September 3, 2005
On September 1, 2005, J. OWINGS, husband of E. Doris (nee Brehm) Rebert; father and father-in-law of Carl J. and Tracey S. Rebert and Deanna R. and Dr. Frederick L. Stevens, Jr.; brother of Mary A. Brown. Also survived by five grandchildren and five great-grandchildren. Services Tuesday, 2 P.M. at MYERS-DURBORAW FUNERAL HOME, 91 Willis Street, Westminster. Burial in St. John's (Leisters) Cemetery, Westminster.
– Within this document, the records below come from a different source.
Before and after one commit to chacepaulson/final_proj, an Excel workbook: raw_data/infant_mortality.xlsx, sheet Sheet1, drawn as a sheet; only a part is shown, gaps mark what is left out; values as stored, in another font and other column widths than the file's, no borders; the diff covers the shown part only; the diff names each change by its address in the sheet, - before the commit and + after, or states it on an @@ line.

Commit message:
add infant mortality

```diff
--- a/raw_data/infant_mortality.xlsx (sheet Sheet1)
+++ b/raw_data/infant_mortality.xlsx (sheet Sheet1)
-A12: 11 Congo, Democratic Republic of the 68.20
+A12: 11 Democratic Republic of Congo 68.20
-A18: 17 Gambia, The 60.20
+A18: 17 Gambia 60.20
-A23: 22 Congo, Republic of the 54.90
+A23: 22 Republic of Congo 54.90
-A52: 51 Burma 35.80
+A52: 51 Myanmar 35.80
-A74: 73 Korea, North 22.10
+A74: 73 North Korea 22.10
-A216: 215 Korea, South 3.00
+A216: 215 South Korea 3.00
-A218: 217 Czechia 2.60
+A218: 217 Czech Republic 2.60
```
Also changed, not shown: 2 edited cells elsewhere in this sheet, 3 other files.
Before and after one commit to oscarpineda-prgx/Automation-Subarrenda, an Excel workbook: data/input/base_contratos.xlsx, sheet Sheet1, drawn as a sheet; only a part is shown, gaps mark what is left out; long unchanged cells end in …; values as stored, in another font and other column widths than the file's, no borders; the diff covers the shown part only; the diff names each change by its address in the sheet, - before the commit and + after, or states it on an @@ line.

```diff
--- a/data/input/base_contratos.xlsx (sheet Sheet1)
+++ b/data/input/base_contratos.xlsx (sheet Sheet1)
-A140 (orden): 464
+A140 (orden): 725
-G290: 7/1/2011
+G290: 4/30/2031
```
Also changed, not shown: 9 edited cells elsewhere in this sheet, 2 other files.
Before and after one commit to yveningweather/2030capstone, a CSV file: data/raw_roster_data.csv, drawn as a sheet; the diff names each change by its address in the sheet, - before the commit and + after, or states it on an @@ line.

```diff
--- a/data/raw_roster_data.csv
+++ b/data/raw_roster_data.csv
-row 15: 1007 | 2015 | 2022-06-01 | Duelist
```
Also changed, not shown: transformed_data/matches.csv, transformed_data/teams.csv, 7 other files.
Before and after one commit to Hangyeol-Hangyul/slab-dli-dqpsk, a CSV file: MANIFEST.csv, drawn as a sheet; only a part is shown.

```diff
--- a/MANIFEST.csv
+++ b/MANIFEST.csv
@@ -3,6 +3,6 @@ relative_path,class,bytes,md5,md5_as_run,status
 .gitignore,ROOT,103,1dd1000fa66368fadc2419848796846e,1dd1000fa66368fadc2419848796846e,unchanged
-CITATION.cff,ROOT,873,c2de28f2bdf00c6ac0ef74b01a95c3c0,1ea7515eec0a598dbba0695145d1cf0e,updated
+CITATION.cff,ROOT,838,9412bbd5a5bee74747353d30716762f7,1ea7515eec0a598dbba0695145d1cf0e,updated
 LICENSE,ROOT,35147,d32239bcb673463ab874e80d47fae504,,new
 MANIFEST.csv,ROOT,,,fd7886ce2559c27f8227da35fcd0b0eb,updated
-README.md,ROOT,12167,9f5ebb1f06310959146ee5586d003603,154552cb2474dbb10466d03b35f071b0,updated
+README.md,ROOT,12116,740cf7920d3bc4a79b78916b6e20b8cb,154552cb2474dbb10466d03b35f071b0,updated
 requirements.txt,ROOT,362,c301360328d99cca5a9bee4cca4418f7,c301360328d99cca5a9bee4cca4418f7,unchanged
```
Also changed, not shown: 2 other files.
Friends may call on both Sunday and Monday, 2 to 4 and 7 to 9 P.M. at the funeral home.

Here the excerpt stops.